§ TO DO: If a line in the data holds the string "shown", list it.

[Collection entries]

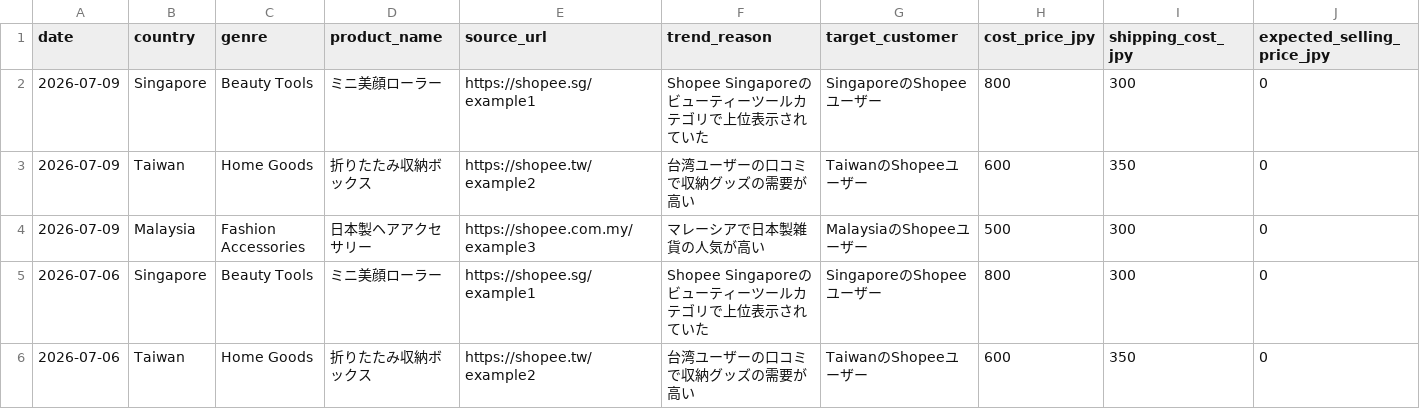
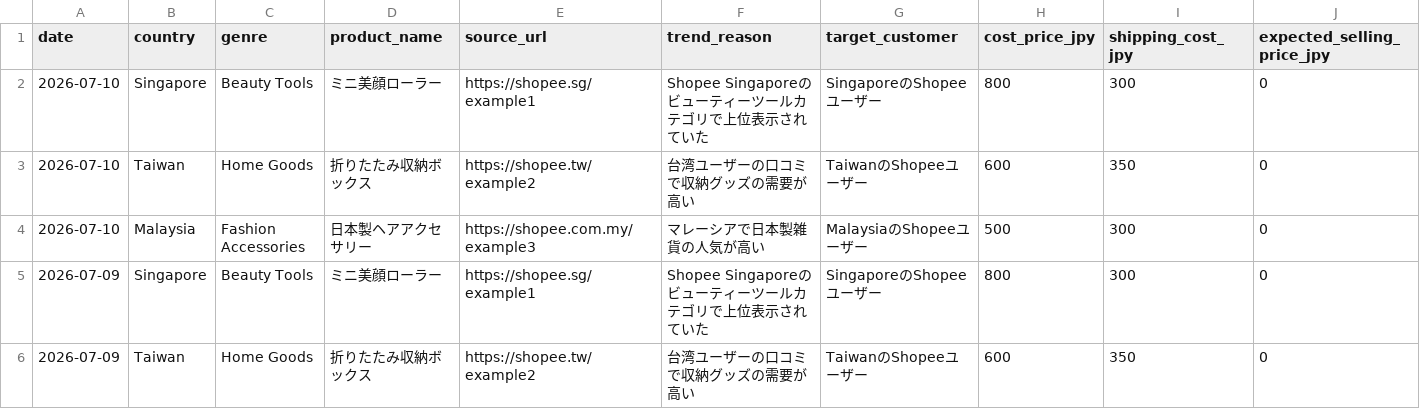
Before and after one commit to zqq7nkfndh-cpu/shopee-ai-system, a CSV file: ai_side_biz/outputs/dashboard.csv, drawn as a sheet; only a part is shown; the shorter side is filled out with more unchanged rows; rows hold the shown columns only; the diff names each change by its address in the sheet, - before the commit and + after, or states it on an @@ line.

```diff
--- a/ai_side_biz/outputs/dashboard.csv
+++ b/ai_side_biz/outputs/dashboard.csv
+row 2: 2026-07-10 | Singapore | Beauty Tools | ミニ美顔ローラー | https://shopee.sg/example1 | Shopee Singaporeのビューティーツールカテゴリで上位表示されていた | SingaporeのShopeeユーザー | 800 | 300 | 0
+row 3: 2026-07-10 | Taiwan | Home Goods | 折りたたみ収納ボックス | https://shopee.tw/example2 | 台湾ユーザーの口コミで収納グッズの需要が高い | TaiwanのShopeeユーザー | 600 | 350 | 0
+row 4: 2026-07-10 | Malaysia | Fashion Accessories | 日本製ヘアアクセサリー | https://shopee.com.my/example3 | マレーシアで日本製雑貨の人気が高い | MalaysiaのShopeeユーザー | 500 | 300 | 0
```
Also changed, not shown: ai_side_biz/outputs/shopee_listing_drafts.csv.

§ ANSWER BELOW:
Before and after one commit to zqq7nkfndh-cpu/shopee-ai-system, a CSV file: ai_side_biz/outputs/dashboard.csv, drawn as a sheet; only a part is shown; the shorter side is filled out with more unchanged rows; rows hold the shown columns only; the diff names each change by its address in the sheet, - before the commit and + after, or states it on an @@ line.
Also changed, not shown: ai_side_biz/outputs/shopee_listing_drafts.csv.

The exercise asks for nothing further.